And I know there are worse things in people's lives. I know that cataract surgery is common. Lots of people are telling me 'It's no big deal'. But I also know that to me it is a big deal. And it pisses me off.

I hate not being able to drive when I want, and I hate feeling helpless in a grocery store. I am 55 for God's sake, and I don't think it is too much to ask that I can see the person across from me in a meeting, or the street sign the gps is telling me to look for, or the fricking time clock on the football or hockey game.

Just sayin!

1 comment:

  1. I am incredibly near sighted. The world is one large impressionist painting with my glasses off.
    I was seven in grade two when my teacher sent a note to my parents suggesting that I have my sight tested.

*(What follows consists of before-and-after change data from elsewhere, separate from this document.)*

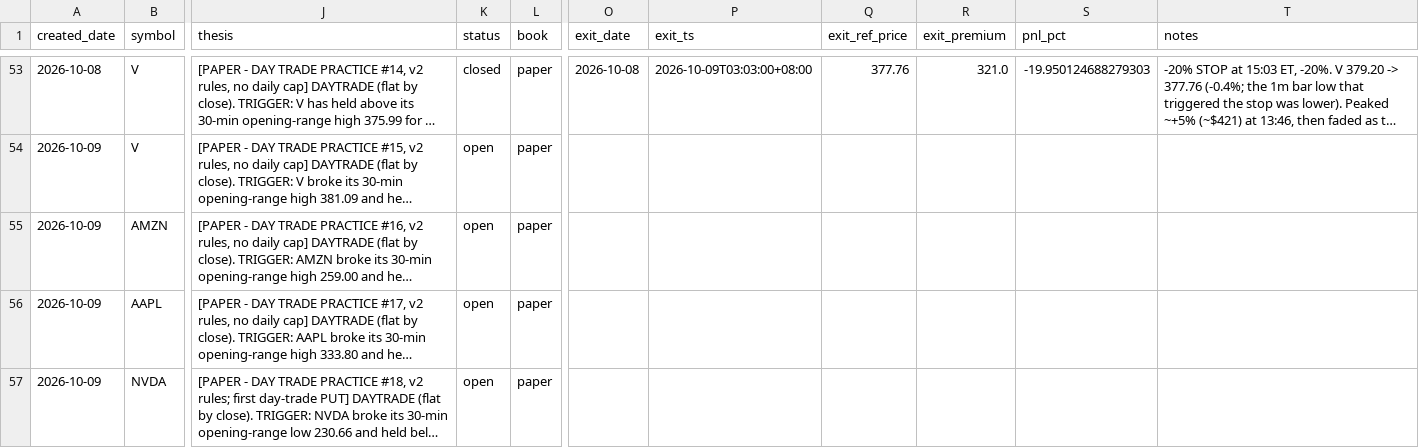
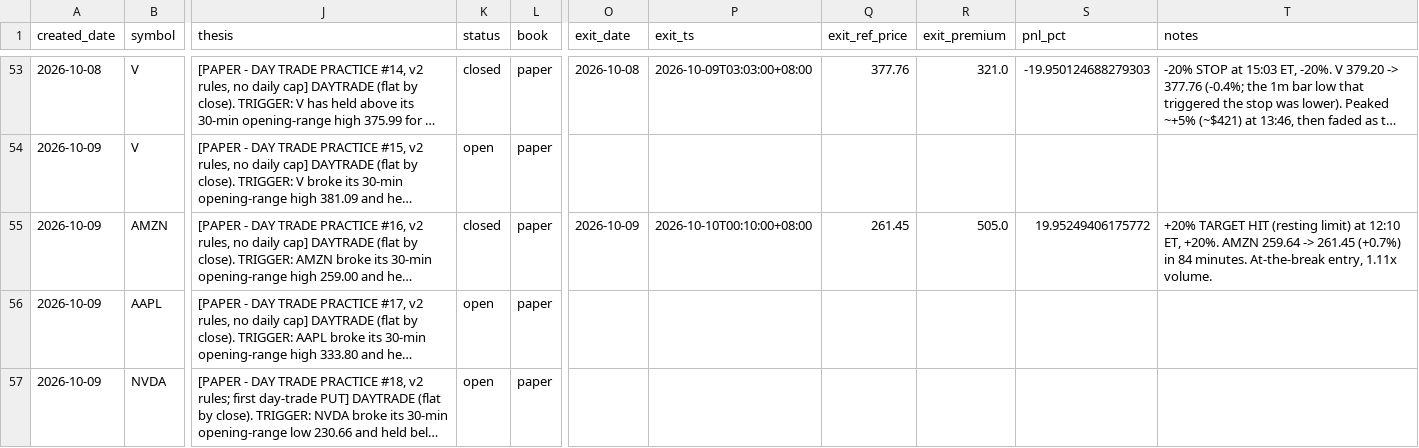
Before and after one commit to longansoju/options, a CSV file: data/recommendations.csv, drawn as a sheet; only a part is shown, gaps mark what is left out; long unchanged cells end in …; the diff names each change by its address in the sheet, - before the commit and + after, or states it on an @@ line.

```diff
--- a/data/recommendations.csv
+++ b/data/recommendations.csv
-K55 (status): open
+K55 (status): closed
-O55 (exit_date): (empty)
+O55 (exit_date): 2026-10-09
-P55 (exit_ts): (empty)
+P55 (exit_ts): 2026-10-10T00:10:00+08:00
-Q55 (exit_ref_price): (empty)
+Q55 (exit_ref_price): 261.45
-R55 (exit_premium): (empty)
+R55 (exit_premium): 505.0
-S55 (pnl_pct): (empty)
+S55 (pnl_pct): 19.95249406175772
-T55 (notes): (empty)
+T55 (notes): +20% TARGET HIT (resting limit) at 12:10 ET, +20%. AMZN 259.64 -> 261.45 (+0.7%) in 84 minutes. At-the-break entry, 1.11x volume.
```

I remember coming out of the optomotrist's office wearing my first pair of glasses and being amazed that I could see the two-story tall sign saying, "Kresges". I asked my mom if she could see it and she said "of course". I asked if most people could see it and she said, "sure". And I was angry. I had lived all that time without seeing stuff that everyone else could see.
    Yup. Angry sounds like a reasonable reaction.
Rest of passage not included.